When you’re trying to lose weight, it’s pretty normal to, well, weigh yourself. Weight loss, however, is for most people about losing fat, not muscle, water, bones, organs, sanity or limbs.
But how does the scale know the difference between what’s fat and what’s not?
Truth is, it doesn’t.
This post is part of a 3-post series about weight fluctuations:
- Daily Weight Fluctuations Experiment
- What Causes Daily Weight Fluctuations?
- 12 Tips for a Better Weigh-In
If you weigh yourself often, you can easily get caught up in small fluctuations and forget the bigger picture. It’s easy to get discouraged if you seem to have gained a couple of pounds compared to last time – but a small weight gain over a short period doesn’t always mean you’re not making progress. To give you an idea of how much your weight can fluctuate throughout the day, I turned myself into a guinea pig poof – and weighed myself multiple times throughout a normal day.
I tried to weigh myself as many times as possible throughout a day. This is just from a normal Monday (rest day) for me. This is what the scale told me:
As you can see, my weight fluctuated quite a bit!
Let’s break it down:
- 57.7 kg: Morning weigh-in. Right after waking up and going to the toilet – before eating or doing anything else.
- 58.4 kg: My weight increased right after I had finished my breakfast.
- 58.1 kg: As time went by, my weight started doing down again.
- 58 kg-58.5 kg: What? My weight suddenly increased with 0.5kg in a matter of minutes – I’ll show you why later!
- 58 kg: My weight is back down. Explanation will follow 🙂
- 58.4 kg: Weighed in about an hour after lunch – number would probably have been high if I had done it right after

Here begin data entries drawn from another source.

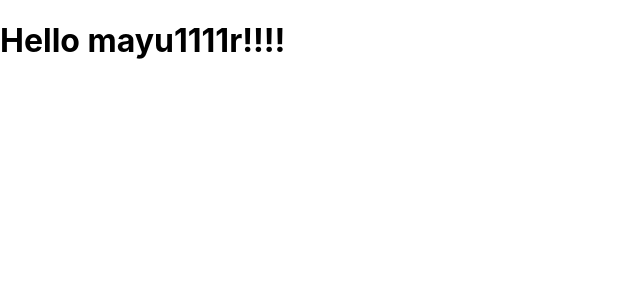
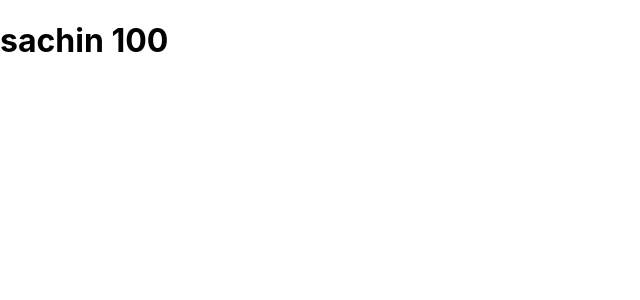
Before and after one commit to mayurpawar0809/react-projapp1, a React (Create React App) app in the folder myapp1/: page / in a window 1280 px wide. Shown: the top 300 px of the page, without its empty margins (0-640 px from the left). Built offline with nearby package versions, Linux system fonts and the light colour scheme.

Commit message:
add element

```diff
--- a/myapp1/src/App.js
+++ b/myapp1/src/App.js
@@ -2,13 +2,15 @@ import logo from "./logo.svg";
 import "./App.css";
 
 function App() {
+  let id = 100;
+  let name = "sachin";
   return (
     <div>
-      <h1>Hello mayu1111r!!!!</h1>
+      <h1>
+        {name} {id}
+      </h1>
     </div>
   );
-
-
 }
 
 export default App;
```
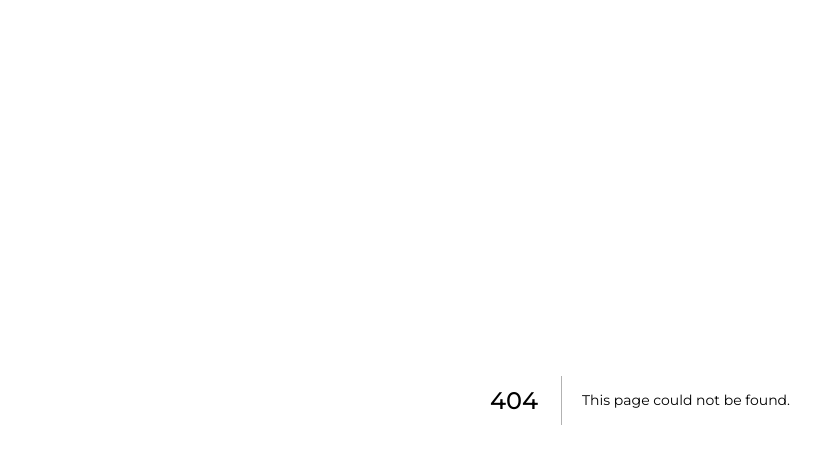
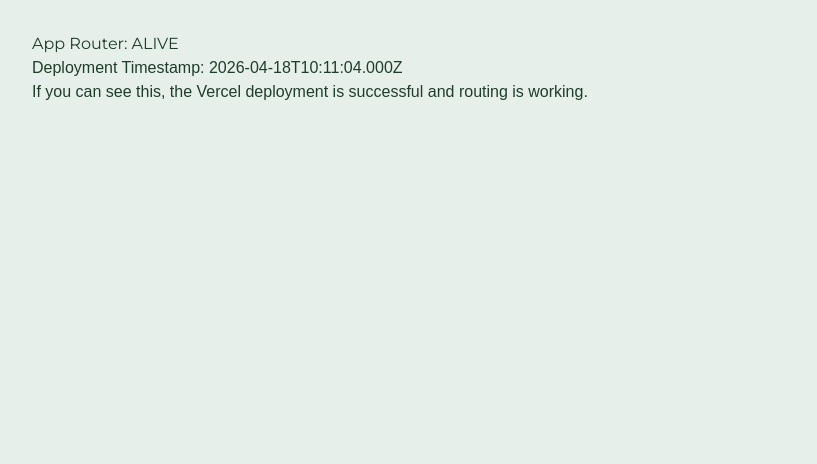
Before and after one commit to Deepu5563/cafe-menu, a Next.js app: page /debug in a window 1280 px wide. Before the commit this address had no page. Shown: the top 464 px of the page, without its empty margins (0-817 px from the left). Built offline with nearby package versions, Linux system fonts and the light colour scheme.

Commit message:
debug: added heartbeat route for 404 diagnosis

```diff
--- /dev/null
+++ b/src/app/debug/page.js
@@ -0,0 +1,9 @@
+export default function DebugPage() {
+  return (
+    <div style={{ padding: '2rem', fontFamily: 'sans-serif' }}>
+      <h1>App Router: ALIVE</h1>
+      <p>Deployment Timestamp: {new Date().toISOString()}</p>
+      <p>If you can see this, the Vercel deployment is successful and routing is working.</p>
+    </div>
+  );
+}
```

- 59 kg: Again, I didn’t weigh in right after I had dinner (2 hours later to be exact)
- This one isn’t in the graph, but just so you know, my weight was back to normal (57.6 kg/127 lbs) when I weighed in the morning after
I’ll go more into the factors that causes you weight to fluctuate this much in a later post (it’s not uncommon to fluctuate even more throughout the day). Now, let me explain what the little water experiment was about.
It can actually be explained very simply: I weighed myself before and right after drinking a bottle of water (0.5 L /16.9 oz).
Water experiment. My weight before and after drinking 0.5 L=0.5 kg water.
Sorry you have to look at my feet
It’s not surprising, but so important to remember if you’ve ever felt bad about what the scale tells you. Your weight fluctuates all the time. You put stuff in it, and stuff comes out again – when you go to the toilet, and because your body uses most of what you put into it as fuel.
You need energy to:
- Maintain your body temperature,
- Keep your organs working
- Keep your muscles moving
Just like when you throw stuff in a fire: it gets reduced or ‘disappears’, because it gets turned into energy. For a fire, the energy is in the form of heat, but in your body it is chemical energy. This is used for a variety of important processes. Your body is like a fire, just much more complicated and less hot.
Who am I kidding, you’re a hot sexy beast.
Drinking water will make you gain weight temporarily – but you’ll pee it out again later! To make the chart over how my weight fluctuated throughout the day, I could have plotted in when I went to the toilet – but I thought that would be way too much information, so I spared you from that 🙂
Why do you (not) weigh yourself? Have you ever noticed how your weight changes during the day? Let me know in the comments below!